WORK TO BE COMPLETED: Find out how many lines of the material contain the string "index" and give only that figure.

DATA FOR THIS TASK:

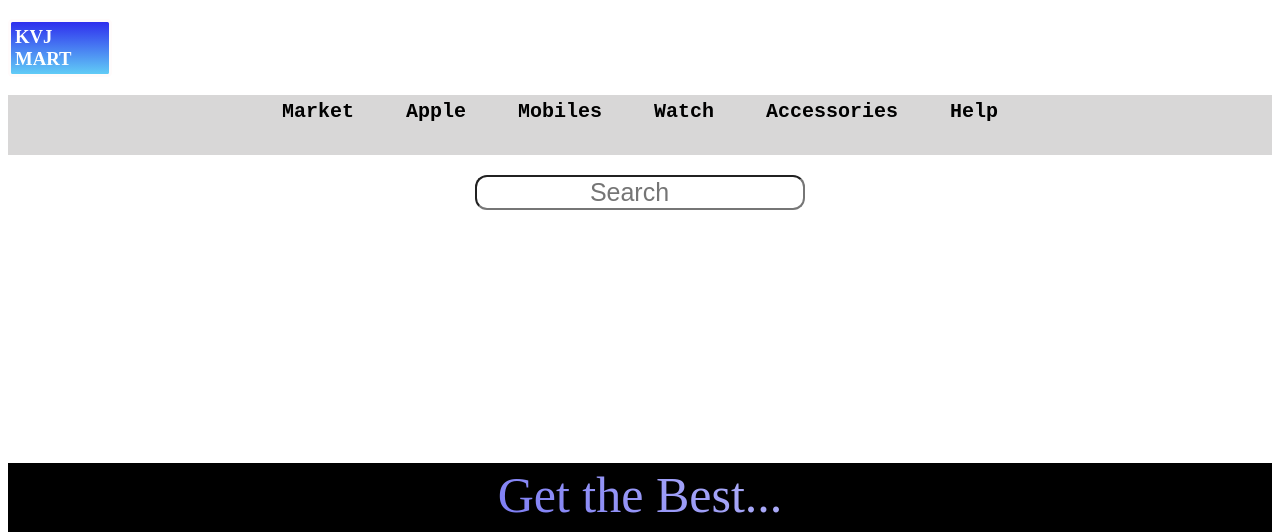
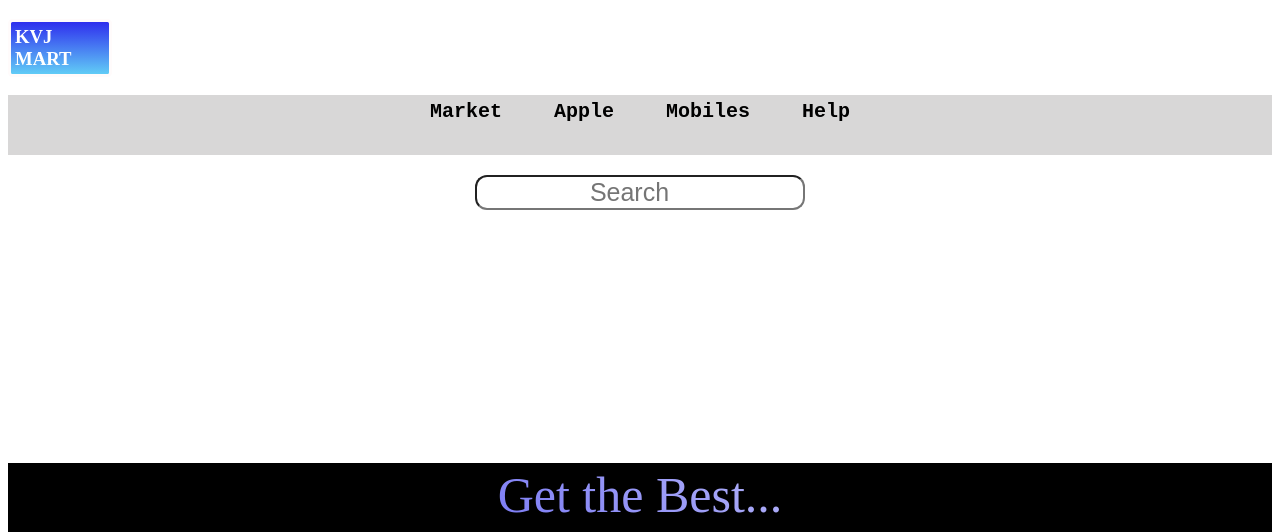
Before and after one commit to KMmotors/kvjmart, a plain HTML site: page index.html in a window 1280 px wide. Shown: the top 532 px of the page. Drawn offline with Linux system fonts and the light colour scheme.

Commit message:
Update index.html

```diff
--- a/index.html
+++ b/index.html
@@ -15,8 +15,6 @@
         <a href="market.html"><b>Market</b></a>
         <a href="apple.html"><b>Apple</b></a>
         <a href="mobile.html"><b>Mobiles</b></a>
-        <a href="watch.html"><b>Watch</b></a>
-        <a href="Accessories.html"><b>Accessories</b></a>
         <a href="help.html"><b>Help</b></a>
     </div>
     <input class="search" type="Search" placeholder="Search">
```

COMPLETED EXERCISE: 4